=== Task inputs ===

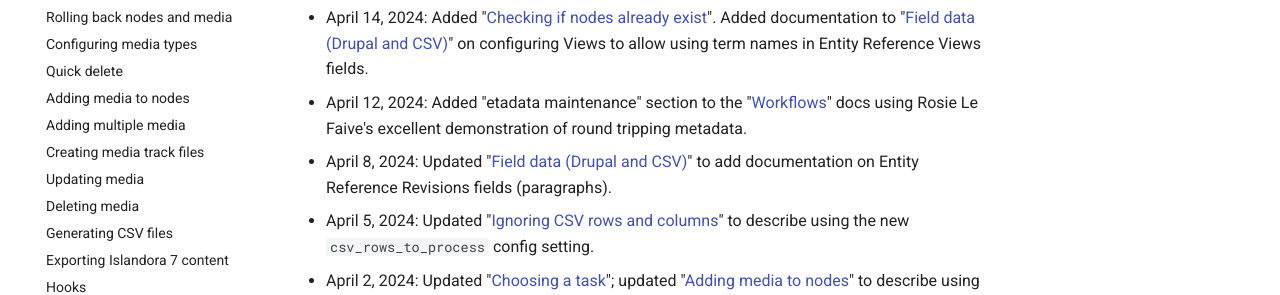
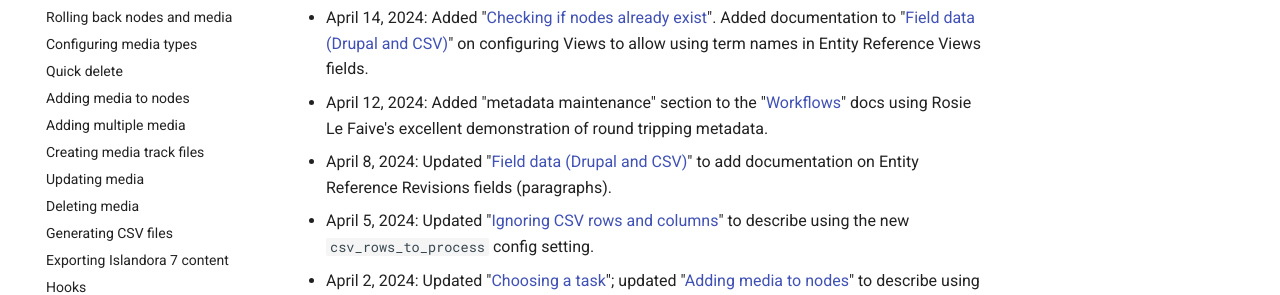
Before and after one commit to mjordan/islandora_workbench_docs, an MkDocs documentation site: the page built from docs/changelog.md, in a window 1280 px wide and 900 px high, scrolled down 5631 px. Shown: the part 167-462 px from the top of the window. Built offline with MkDocs 1.6.1 and Material for MkDocs 9.7.7, drawn with Linux system fonts in a browser that asks for light colours; comment, search, counter and statistics services are not loaded.

Commit message:
Fixed typo.

```diff
--- a/docs/changelog.md
+++ b/docs/changelog.md
@@ -123,7 +123,7 @@
 * April 16, 2024: Updated "[Field data (Drupal and CSV)](https://mjordan.github.io/islandora_workbench_docs/fields/#entity-reference-views-fields)" to clarify warning about Entity Reference Views fields.
 * April 15, 2024: Resolved [issue 748](https://github.com/mjordan/islandora_workbench/issues/748); updated docs to include new `log_file_name_and_line_number` config setting.
 * April 14, 2024: Added "[Checking if nodes already exist](https://mjordan.github.io/islandora_workbench_docs/checking_if_nodes_exist/)". Added documentation to "[Field data (Drupal and CSV)](https://mjordan.github.io/islandora_workbench_docs/fields/#entity-reference-views-fields)" on configuring Views to allow using term names in Entity Reference Views fields.
-* April 12, 2024: Added "etadata maintenance" section to the "[Workflows](https://mjordan.github.io/islandora_workbench_docs/workflows/)" docs using Rosie Le Faive's excellent demonstration of round tripping metadata.
+* April 12, 2024: Added "metadata maintenance" section to the "[Workflows](https://mjordan.github.io/islandora_workbench_docs/workflows/)" docs using Rosie Le Faive's excellent demonstration of round tripping metadata.
 * April 8, 2024: Updated "[Field data (Drupal and CSV)](https://mjordan.github.io/islandora_workbench_docs/fields/#entity-reference-revisions-fields-paragraphs)" to add documentation on Entity Reference Revisions fields (paragraphs).
 * April 5, 2024: Updated "[Ignoring CSV rows and columns](https://mjordan.github.io/islandora_workbench_docs/ignoring_csv_rows_and_columns/)" to describe using the new `csv_rows_to_process` config setting.
 * April 2, 2024: Updated "[Choosing a task](https://mjordan.github.io/islandora_workbench_docs/choosing_a_task/)"; updated "[Adding media to nodes](https://mjordan.github.io/islandora_workbench_docs/adding_media/)" to describe using DGI's [Image Discovery module](https://github.com/discoverygarden/dgi_image_discovery).
```
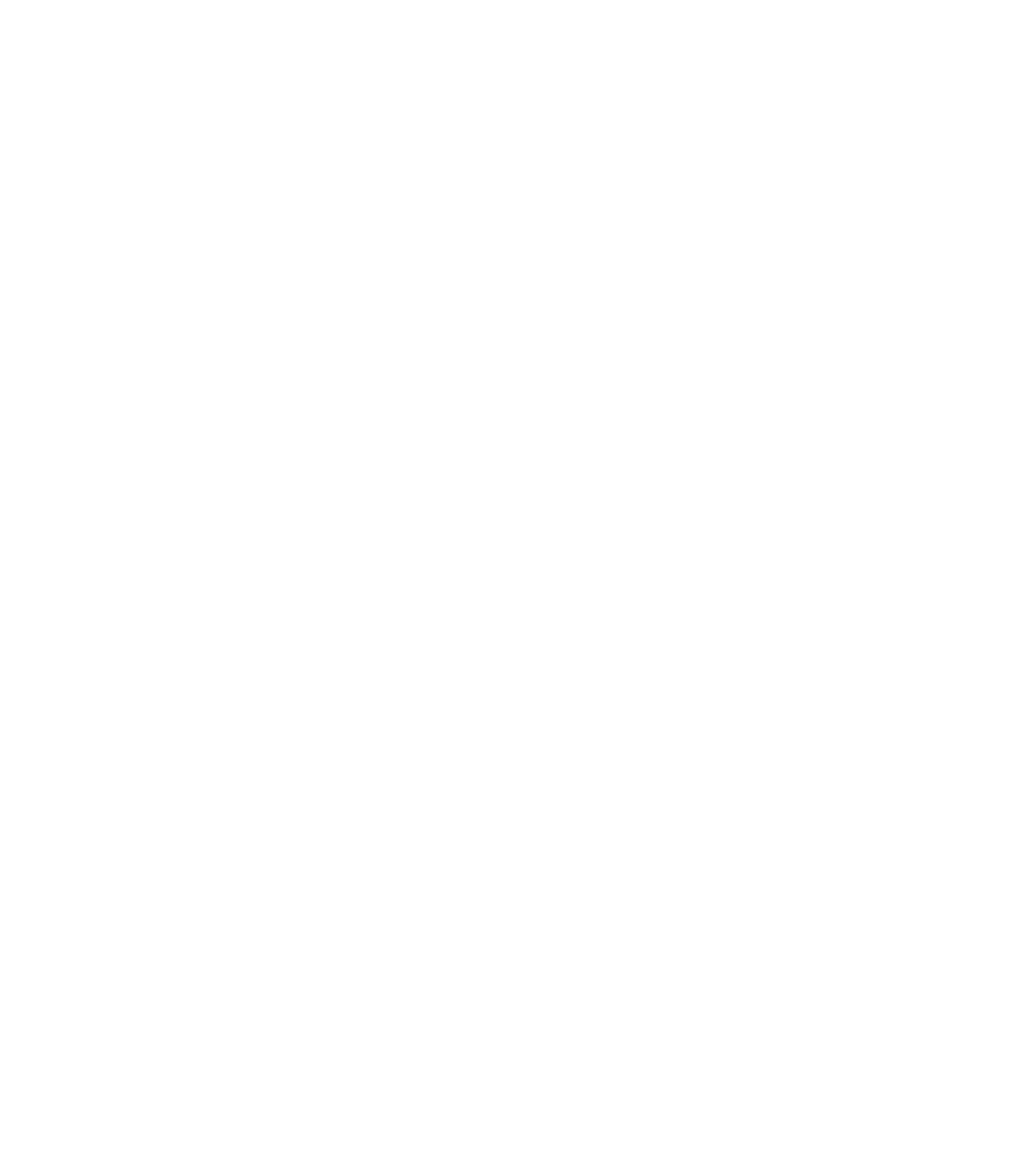
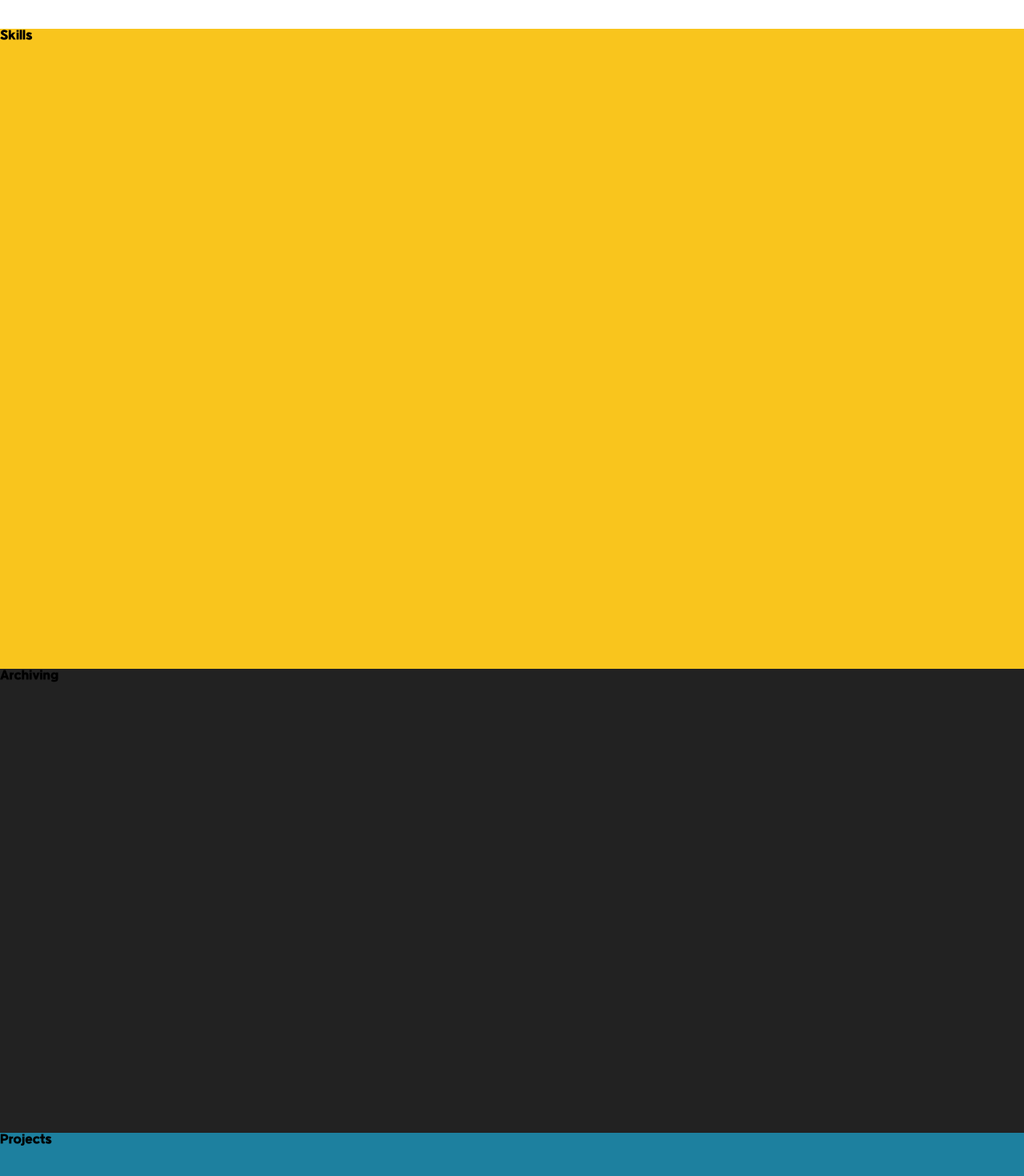
Before and after one commit to kimhsr/khs-portfolio, a React (Create React App) app: page / in a window 1280 px wide. Shown: the part 1014-2484 px from the top of the page at 80% size. Before the commit the page ends 800 px from the top, so only its background shows below. Built offline with nearby package versions, Linux system fonts and the light colour scheme.

Commit message:
전체 틀 생성

```diff
--- a/src/App.js
+++ b/src/App.js
@@ -3,6 +3,9 @@ import React from "react";
 import Nav from "./components/Nav";
 import Banner from "./components/Banner";
 import About from "./components/About";
+import Skills from "./components/Skills";
+import Archiving from "./components/Archiving";
+import Projects from "./components/Projects";
 
 function App() {
   return (
@@ -10,6 +13,9 @@ function App() {
       <Nav />
       <Banner />
       <About />
+      <Skills />
+      <Archiving />
+      <Projects />
     </div>
   );
 }
--- a/src/components/About.css
+++ b/src/components/About.css
@@ -0,0 +1,5 @@
+.aboutContainer {
+  background-color: white;
+  width: 100%;
+  height: 450px;
+}
--- a/src/components/About.js
+++ b/src/components/About.js
@@ -1,9 +1,8 @@
-import React from 'react'
+import React from "react";
+import "./About.css";
 
 function About() {
-  return (
-    <div>About</div>
-  )
+  return <div className="aboutContainer">About</div>;
 }
 
-export default About
+export default About;
--- a/src/components/Archiving.css
+++ b/src/components/Archiving.css
@@ -0,0 +1,5 @@
+.archivingContainer {
+  background-color: #222222;
+  width: 100%;
+  height: 580px;
+}
--- a/src/components/Archiving.js
+++ b/src/components/Archiving.js
@@ -0,0 +1,8 @@
+import React from "react";
+import "./Archiving.css";
+
+function Archiving() {
+  return <div className="archivingContainer">Archiving</div>;
+}
+
+export default Archiving;
--- a/src/components/Banner.css
+++ b/src/components/Banner.css
@@ -1,4 +1,4 @@
-.bannerColor {
+.bannerContainer {
   background-color: #5d4e44;
   width: 100%;
   height: 600px;
--- a/src/components/Banner.js
+++ b/src/components/Banner.js
@@ -4,7 +4,7 @@ import "./Banner.css";
 
 function Banner() {
   return (
-    <div className="bannerColor">
+    <div className="bannerContainer">
       <div></div>
     </div>
   );
--- a/src/components/Projects.css
+++ b/src/components/Projects.css
@@ -0,0 +1,5 @@
+.projectsContainer {
+  background-color: #1d809f;
+  width: 100%;
+  height: 1000px;
+}
--- a/src/components/Projects.js
+++ b/src/components/Projects.js
@@ -0,0 +1,8 @@
+import React from "react";
+import "./Projects.css";
+
+function Projects() {
+  return <div className="projectsContainer">Projects</div>;
+}
+
+export default Projects;
--- a/src/components/Skills.css
+++ b/src/components/Skills.css
@@ -0,0 +1,5 @@
+.skillsContainer {
+  background-color: #f9c51d;
+  width: 100%;
+  height: 800px;
+}
--- a/src/components/Skills.js
+++ b/src/components/Skills.js
@@ -0,0 +1,8 @@
+import React from "react";
+import "./Skills.css";
+
+function Skills() {
+  return <div className="skillsContainer">Skills</div>;
+}
+
+export default Skills;
```
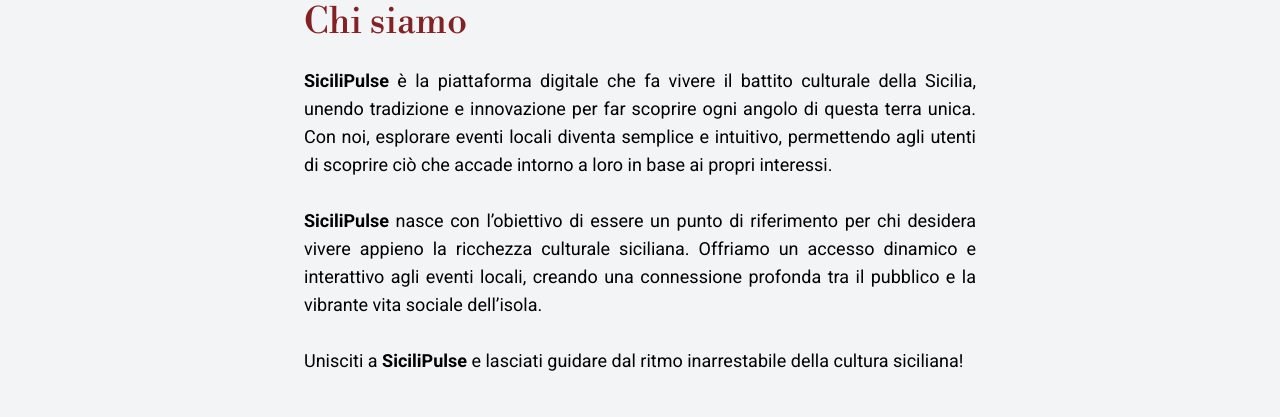
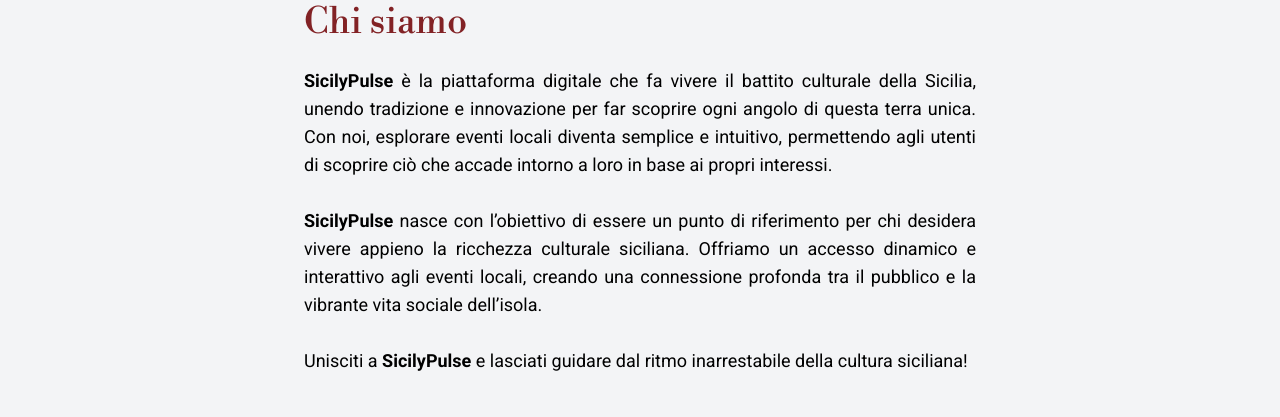
Before and after one commit to simoneedge/final-project-cb10-team-d, a Next.js app: page /about in a window 1280 px wide. Shown: the part 140-557 px from the top of the page. Built offline with nearby package versions, Linux system fonts and the light colour scheme; no server answers.

Commit message:
feat: icone grafiche Readme

```diff
--- a/app/about/page.tsx
+++ b/app/about/page.tsx
@@ -6,9 +6,9 @@
       <div className="p-8">
         <h1 className="text-4xl font-titolo mb-4 text-rosso text-left">Chi siamo</h1>
         <p className="mt-6 text-lg text-black max-w-2xl text-justify">
-          <strong>SiciliPulse</strong> è la piattaforma digitale che fa vivere il battito culturale della Sicilia, unendo tradizione e innovazione per far scoprire ogni angolo di questa terra unica. Con noi, esplorare eventi locali diventa semplice e intuitivo, permettendo agli utenti di scoprire ciò che accade intorno a loro in base ai propri interessi.<br/><br/>
-          <strong>SiciliPulse</strong> nasce con l’obiettivo di essere un punto di riferimento per chi desidera vivere appieno la ricchezza culturale siciliana. Offriamo un accesso dinamico e interattivo agli eventi locali, creando una connessione profonda tra il pubblico e la vibrante vita sociale dell’isola.<br/><br/>
-          Unisciti a <strong>SiciliPulse</strong> e lasciati guidare dal ritmo inarrestabile della cultura siciliana!
+          <strong>SicilyPulse</strong> è la piattaforma digitale che fa vivere il battito culturale della Sicilia, unendo tradizione e innovazione per far scoprire ogni angolo di questa terra unica. Con noi, esplorare eventi locali diventa semplice e intuitivo, permettendo agli utenti di scoprire ciò che accade intorno a loro in base ai propri interessi.<br/><br/>
+          <strong>SicilyPulse</strong> nasce con l’obiettivo di essere un punto di riferimento per chi desidera vivere appieno la ricchezza culturale siciliana. Offriamo un accesso dinamico e interattivo agli eventi locali, creando una connessione profonda tra il pubblico e la vibrante vita sociale dell’isola.<br/><br/>
+          Unisciti a <strong>SicilyPulse</strong> e lasciati guidare dal ritmo inarrestabile della cultura siciliana!
         </p>
 
         <h2 className="mt-10 text-2xl font-titolo mb-2 text-rosso text-left">Redazione</h2>
```
Also changed, not shown: 1 other file (tests, documents, lock files or other folders).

===

In the listing above, which lines include the string "text"? Return every one of them.

         <h1 className="text-4xl font-titolo mb-4 text-rosso text-left">Chi siamo</h1>
         <p className="mt-6 text-lg text-black max-w-2xl text-justify">
         <h2 className="mt-10 text-2xl font-titolo mb-2 text-rosso text-left">Redazione</h2>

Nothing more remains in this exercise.